“Lack of understanding on the importance of biodiversity, weak resource management and governance mechanisms, lack of political will, insufficient enforcement of environmental laws, conflicting government, lack of ecological expertise in decision-making, lack of conservation knowledge and expertise, and lack of sustainable livelihood for local stakeholders.”
These are the identified threats to biodiversity (species and ecosystems) in Palawan put into action on bridging the gaps in the recent Wildlife Management Program Development Workshop (WILD-PRO-DEV) organized by the Katala Foundation, Inc., Philippine Tropical Forests Conservation Fund and the Palawan Council for Sustainable Development Staff, held at the Palawan Sustainable Development Training Institute in Irawan, Puerto Princesa City.
Although the PCSD is seriously implementing R.A 9147 among other conservation organizations active in Palawan, gaps in the conservation of ecosystems and species still persist.
Some of the obvious knowledge gaps which hamper effective wildlife management and conservation in Palawan include:
- No widely accepted classification of the different ecosystem types of Palawan exist, therefore it is difficult to assess gaps in the protected area system when it comes to representativeness and uniqueness of sites.
- Land-use mapping for the province remains partly unreliable and unsuitable to differentiate between ecosystem types and –subtypes.
- Species inventories are available only for few (and generally already protected) areas.
- Levels of exploitation of natural resources, both legal and illegal, for subsistence, as well as for markets, are poorly known.
- No general guidelines and facilities for confiscation, rehabilitation and restoration of wildlife exist.
Deforestation in the province remains a problem while losses in other ecosystem types, like wetlands and open woodlands largely remain undocumented. Number of globally threatened species in Palawan remains high or is even increasing (IUCN 2014).
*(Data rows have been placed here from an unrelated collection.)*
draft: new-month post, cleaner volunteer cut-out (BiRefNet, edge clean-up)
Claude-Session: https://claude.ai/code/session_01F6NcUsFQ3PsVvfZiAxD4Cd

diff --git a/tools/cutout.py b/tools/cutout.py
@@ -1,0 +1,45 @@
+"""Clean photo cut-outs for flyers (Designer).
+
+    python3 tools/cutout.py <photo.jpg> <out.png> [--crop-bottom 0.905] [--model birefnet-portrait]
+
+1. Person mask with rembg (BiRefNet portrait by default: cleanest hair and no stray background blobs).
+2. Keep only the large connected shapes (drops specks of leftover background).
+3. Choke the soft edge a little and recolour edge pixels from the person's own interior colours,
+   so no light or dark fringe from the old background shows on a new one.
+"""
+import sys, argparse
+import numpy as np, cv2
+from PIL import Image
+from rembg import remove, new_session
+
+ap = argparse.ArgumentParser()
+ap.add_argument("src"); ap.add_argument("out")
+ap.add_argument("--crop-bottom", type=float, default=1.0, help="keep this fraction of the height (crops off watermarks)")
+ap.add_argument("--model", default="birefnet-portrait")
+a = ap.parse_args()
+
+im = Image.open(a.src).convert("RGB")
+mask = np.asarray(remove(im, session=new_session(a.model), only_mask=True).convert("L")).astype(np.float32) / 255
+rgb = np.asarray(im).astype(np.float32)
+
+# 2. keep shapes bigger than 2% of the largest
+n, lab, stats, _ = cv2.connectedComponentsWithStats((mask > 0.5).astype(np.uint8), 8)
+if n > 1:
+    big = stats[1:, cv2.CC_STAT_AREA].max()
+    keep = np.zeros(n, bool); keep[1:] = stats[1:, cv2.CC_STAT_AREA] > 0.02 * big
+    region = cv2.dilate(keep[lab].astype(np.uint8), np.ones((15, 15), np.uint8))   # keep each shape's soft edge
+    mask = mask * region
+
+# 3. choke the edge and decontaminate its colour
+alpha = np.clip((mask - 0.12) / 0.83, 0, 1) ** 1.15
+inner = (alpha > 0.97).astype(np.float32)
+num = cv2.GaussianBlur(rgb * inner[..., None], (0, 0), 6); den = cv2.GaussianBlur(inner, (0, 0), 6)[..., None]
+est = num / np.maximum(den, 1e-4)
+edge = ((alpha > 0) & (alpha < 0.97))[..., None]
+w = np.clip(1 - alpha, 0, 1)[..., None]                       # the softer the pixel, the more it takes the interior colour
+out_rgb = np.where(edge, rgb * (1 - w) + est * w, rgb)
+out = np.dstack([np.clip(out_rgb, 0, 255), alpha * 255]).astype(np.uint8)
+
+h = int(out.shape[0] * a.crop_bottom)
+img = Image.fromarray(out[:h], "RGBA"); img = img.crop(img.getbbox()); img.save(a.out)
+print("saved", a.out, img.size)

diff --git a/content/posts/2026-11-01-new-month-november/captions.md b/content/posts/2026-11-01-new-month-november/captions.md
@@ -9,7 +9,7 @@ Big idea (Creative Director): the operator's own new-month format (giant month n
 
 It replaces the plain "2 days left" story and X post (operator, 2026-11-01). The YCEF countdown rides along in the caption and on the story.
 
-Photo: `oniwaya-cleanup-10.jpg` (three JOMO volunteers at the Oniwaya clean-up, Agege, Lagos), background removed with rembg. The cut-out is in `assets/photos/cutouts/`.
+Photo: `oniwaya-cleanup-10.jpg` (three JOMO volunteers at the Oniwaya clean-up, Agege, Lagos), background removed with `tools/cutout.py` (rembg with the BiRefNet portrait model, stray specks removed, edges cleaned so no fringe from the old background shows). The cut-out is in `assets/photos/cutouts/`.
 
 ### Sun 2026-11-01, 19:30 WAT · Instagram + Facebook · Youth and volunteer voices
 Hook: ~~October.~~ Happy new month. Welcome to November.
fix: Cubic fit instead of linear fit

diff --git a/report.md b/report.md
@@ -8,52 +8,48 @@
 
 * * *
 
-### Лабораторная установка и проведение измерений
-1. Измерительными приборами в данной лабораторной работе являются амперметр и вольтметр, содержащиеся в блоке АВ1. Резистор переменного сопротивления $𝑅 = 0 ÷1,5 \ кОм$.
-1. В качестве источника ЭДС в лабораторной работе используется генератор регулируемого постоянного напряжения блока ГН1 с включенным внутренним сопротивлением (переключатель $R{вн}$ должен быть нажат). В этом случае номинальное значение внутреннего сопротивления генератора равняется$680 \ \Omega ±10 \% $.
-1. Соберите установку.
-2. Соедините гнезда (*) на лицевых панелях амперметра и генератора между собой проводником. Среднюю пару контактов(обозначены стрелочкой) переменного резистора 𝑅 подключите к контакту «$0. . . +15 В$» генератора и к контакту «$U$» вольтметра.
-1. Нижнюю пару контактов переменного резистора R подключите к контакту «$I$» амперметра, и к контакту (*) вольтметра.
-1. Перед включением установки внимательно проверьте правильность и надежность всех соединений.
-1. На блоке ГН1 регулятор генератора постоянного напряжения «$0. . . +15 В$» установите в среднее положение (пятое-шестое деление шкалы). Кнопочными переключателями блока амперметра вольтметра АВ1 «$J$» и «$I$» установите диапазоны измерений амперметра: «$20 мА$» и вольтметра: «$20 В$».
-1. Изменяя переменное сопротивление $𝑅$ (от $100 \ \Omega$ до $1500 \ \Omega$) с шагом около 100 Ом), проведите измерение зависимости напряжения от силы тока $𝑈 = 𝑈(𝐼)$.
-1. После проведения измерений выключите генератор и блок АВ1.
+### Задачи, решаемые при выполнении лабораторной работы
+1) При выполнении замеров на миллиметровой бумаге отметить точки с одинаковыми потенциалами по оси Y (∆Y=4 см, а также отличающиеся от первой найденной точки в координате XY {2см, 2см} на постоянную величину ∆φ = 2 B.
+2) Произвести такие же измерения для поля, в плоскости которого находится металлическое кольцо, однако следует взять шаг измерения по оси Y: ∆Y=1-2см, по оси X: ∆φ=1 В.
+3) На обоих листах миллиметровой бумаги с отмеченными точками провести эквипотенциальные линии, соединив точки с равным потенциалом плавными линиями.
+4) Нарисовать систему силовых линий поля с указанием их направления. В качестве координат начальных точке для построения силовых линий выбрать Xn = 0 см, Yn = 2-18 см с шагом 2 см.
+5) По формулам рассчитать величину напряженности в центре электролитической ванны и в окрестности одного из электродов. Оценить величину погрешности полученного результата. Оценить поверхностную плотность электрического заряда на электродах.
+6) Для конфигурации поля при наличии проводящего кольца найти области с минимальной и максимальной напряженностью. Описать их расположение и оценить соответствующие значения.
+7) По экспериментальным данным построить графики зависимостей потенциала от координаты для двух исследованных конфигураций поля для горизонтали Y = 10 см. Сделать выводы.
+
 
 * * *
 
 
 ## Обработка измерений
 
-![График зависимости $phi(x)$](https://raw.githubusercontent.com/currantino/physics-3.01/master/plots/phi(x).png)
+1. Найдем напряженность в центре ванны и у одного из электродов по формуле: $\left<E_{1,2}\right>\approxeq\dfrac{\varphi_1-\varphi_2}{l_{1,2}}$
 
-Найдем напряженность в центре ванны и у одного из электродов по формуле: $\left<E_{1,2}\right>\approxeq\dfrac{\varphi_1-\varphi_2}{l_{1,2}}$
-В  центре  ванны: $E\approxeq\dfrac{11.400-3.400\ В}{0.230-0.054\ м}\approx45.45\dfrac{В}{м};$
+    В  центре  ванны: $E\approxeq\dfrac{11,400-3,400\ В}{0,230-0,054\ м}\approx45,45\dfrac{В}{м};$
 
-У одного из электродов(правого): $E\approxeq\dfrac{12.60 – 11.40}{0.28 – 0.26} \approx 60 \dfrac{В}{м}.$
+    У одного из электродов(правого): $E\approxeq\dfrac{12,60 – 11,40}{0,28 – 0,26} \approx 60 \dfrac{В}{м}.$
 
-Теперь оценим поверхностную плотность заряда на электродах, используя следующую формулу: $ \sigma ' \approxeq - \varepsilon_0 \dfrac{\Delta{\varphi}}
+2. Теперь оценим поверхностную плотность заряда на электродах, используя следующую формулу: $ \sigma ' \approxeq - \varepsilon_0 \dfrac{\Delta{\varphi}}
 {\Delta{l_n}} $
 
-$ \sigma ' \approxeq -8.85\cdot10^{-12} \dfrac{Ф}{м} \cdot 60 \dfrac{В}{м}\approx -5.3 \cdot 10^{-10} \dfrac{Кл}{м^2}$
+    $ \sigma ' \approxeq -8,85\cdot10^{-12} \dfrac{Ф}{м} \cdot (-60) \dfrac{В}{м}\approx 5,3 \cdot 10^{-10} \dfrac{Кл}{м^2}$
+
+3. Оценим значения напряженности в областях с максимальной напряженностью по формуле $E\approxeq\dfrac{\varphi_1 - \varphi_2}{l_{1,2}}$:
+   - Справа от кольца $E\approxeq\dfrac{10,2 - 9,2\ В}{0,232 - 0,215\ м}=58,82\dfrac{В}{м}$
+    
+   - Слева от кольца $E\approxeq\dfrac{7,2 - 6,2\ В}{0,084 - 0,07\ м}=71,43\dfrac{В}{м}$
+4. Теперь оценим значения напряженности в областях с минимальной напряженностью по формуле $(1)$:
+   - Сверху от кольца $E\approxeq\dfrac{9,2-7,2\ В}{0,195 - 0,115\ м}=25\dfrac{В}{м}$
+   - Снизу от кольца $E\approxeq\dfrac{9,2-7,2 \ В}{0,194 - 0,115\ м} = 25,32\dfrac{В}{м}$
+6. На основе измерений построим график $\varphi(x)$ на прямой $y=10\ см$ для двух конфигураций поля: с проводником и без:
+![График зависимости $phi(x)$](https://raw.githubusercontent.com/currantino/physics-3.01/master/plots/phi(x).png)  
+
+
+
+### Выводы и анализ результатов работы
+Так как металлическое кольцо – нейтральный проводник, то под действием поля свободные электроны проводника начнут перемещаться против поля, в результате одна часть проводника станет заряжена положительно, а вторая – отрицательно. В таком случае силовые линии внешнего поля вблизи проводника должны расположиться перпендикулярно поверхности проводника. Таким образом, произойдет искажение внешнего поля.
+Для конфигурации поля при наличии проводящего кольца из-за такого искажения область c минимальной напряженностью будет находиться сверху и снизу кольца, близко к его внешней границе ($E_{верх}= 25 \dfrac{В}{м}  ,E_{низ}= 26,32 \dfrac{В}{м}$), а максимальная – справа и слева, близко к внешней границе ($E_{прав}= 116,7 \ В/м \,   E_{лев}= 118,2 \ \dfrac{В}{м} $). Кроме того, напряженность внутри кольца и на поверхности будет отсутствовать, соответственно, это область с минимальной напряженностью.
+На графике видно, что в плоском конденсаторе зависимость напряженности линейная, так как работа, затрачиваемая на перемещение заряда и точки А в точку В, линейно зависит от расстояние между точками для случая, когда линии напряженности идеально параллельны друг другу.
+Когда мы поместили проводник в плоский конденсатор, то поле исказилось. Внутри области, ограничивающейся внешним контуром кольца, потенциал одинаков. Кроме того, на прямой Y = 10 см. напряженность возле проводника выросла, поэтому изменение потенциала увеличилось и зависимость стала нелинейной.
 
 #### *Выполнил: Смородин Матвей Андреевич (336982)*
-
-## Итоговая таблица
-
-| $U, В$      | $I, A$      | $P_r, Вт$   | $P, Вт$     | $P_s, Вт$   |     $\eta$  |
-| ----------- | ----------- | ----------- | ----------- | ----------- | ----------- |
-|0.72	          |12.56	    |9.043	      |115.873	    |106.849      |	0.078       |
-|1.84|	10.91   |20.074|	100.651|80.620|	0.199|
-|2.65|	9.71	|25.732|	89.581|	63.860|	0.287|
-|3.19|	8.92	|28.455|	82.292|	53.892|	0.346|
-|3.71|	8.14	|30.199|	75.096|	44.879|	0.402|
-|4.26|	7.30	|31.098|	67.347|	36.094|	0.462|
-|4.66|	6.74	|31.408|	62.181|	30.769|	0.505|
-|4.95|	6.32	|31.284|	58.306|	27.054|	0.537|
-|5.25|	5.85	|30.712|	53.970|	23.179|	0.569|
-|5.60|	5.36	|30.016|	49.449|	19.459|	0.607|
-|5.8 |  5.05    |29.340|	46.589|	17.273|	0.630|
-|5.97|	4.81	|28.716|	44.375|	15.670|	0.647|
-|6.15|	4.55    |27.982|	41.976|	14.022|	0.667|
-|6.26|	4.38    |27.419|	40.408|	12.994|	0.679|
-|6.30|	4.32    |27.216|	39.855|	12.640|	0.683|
PCSD data of confiscated Palawan wildlife has increased in 2014 compared to the previous three years. In 2013, the municipalities of El Nido, Taytay, Roxas, Brooke’s Point, Rizal, Quezon, Bataraza, Balabac, and Coron were recorded to have high illegal trading activities. These continuing pressures on wildlife populations and their habitats should be addressed by developing a comprehensive Wildlife Management Program for Palawan involving all stakeholders and ensuring their participation and commitment in the implementation of the WILD-PRO-DEV.
In collaboration with the the academe, local government units and non-government organizations, the program will develop a strategic paper for the establishment of a wildlife management program of Palawan province, which will enable key-stakeholders to develop other relevant proposals. [eee report]